Before I was in ministry 18 or so years ago, one of my jobs use to be a floor manager for the Olive Garden. I really enjoyed the job. Actually one of the places I had the privilege of working was at a new store start up. How exciting! Everything is new and you get to hire a ton of new people. Cleaning at the end of the night is great as it is all new and easy to clean.
One area that may have been a bit challenging was that everyone was new. The team had not had a chance to work with one another and people were just getting to know each another. The habits of all the new people had to be molded to habits that the store needed.
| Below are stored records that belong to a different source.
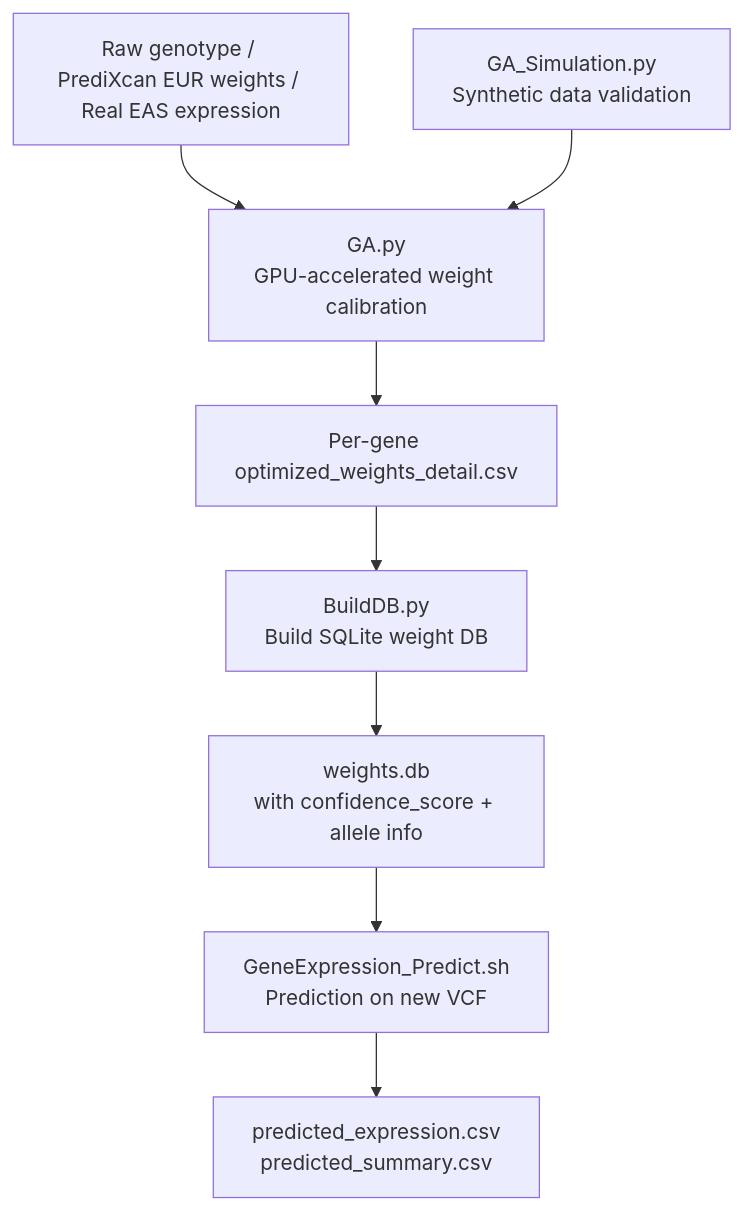
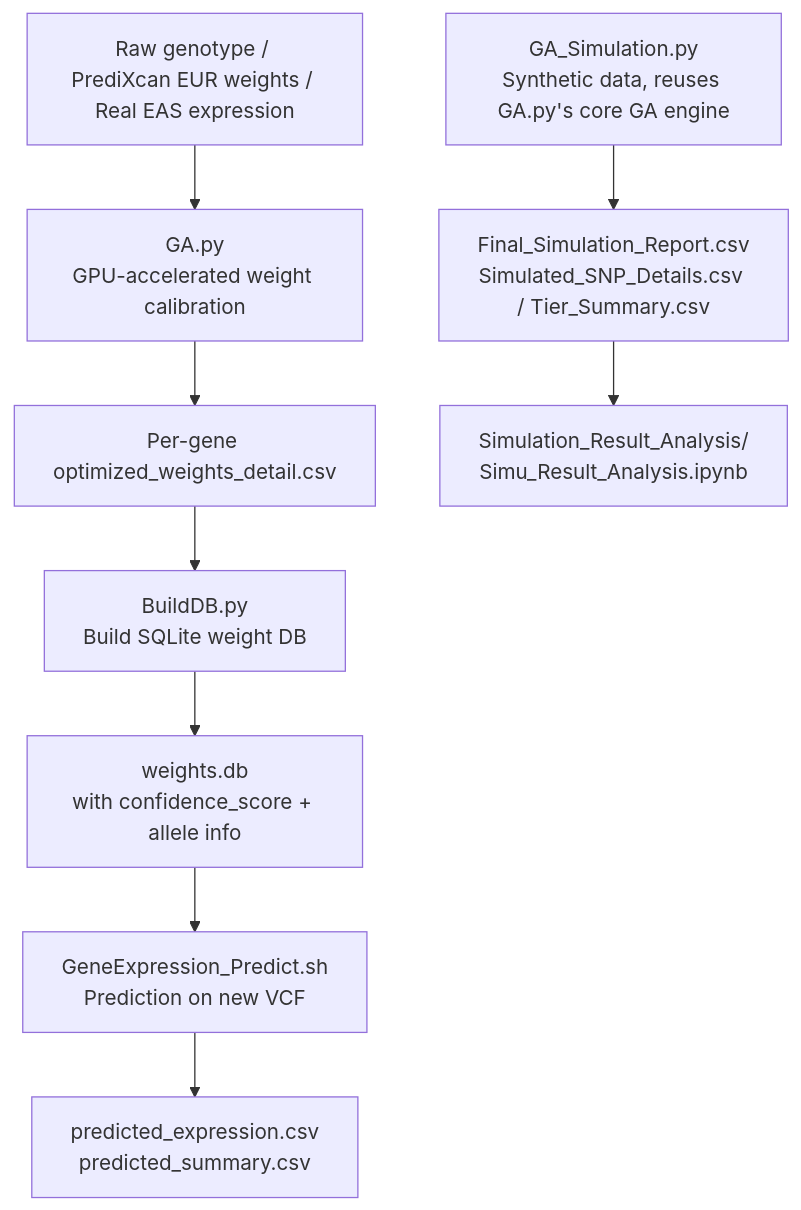
One commit to AnywayCheng/PredictAP-GA-EAS changed the first of 2 diagrams in README.md. Above: the diagram before and after it, drawn with Mermaid. The commit also changed other lines of this file and 2 other files, not shown here.

First line of the commit message:
Add Simulation_Result_Analysis folder and fix pipeline diagram

````diff
--- a/README.md
+++ b/README.md
@@ -192,11 +196,12 @@
 ```mermaid
 flowchart TD
     A[Raw genotype / PrediXcan EUR weights / Real EAS expression] --> B[GA.py\nGPU-accelerated weight calibration]
     B --> C[Per-gene optimized_weights_detail.csv]
     C --> D[BuildDB.py\nBuild SQLite weight DB]
     D --> E[weights.db\nwith confidence_score + allele info]
     E --> F[GeneExpression_Predict.sh\nPrediction on new VCF]
     F --> G[predicted_expression.csv\npredicted_summary.csv]
 
-    B2[GA_Simulation.py\nSynthetic data validation] --> B
+    H[GA_Simulation.py\nSynthetic data, reuses GA.py's core GA engine] --> I[Final_Simulation_Report.csv\nSimulated_SNP_Details.csv / Tier_Summary.csv]
+    I --> J[Simulation_Result_Analysis/\nSimu_Result_Analysis.ipynb]
 ```
````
One of the big areas was to teach the difference between the front of the house (where the customers saw, sat, and eat) and the back of the house (where the meals were made, dishes washed, and break rooms were located).
I carry this habit of teaching, training and equipping all my teams the difference of back of the house vs. the front of the house habits into ministry. The back of the house people could often times dress differently, have a different volume in which they worked, and minute by minute organization looked differently as well. The front of the house team wore the ties, pressed their shirts, and for the most part performed a different part. Both front and back of the house were extremely important and were needed the same to have a successful restaurant. People came because both worked well together. They came if the food (back of the house) tasted good and the feel of the restaurant (the front of the house) made them comfortable.
In my check in counters for the kids ministries for example, I do not allow people to eat up front, do work at the counters, text, or even sit down while working check in. I train them to stay focused and talk with those checking in, making each person who checks in feel like they have come to the right place.
Then once they get checked in, they head back let’s say to the nursery. The volume changes a little, my team in the back of the house may be rolling on the floor with kids, we have some snacks back there etc. But to me the difference of having both front of the house and back of the house is vital. I would not want the two to get mixed up.
I feel the front of the house done right says to those who are coming, “Welcome we are glad you have chosen to come here today”. Then the back of the house done right simply says, “You have chosen right in coming here”.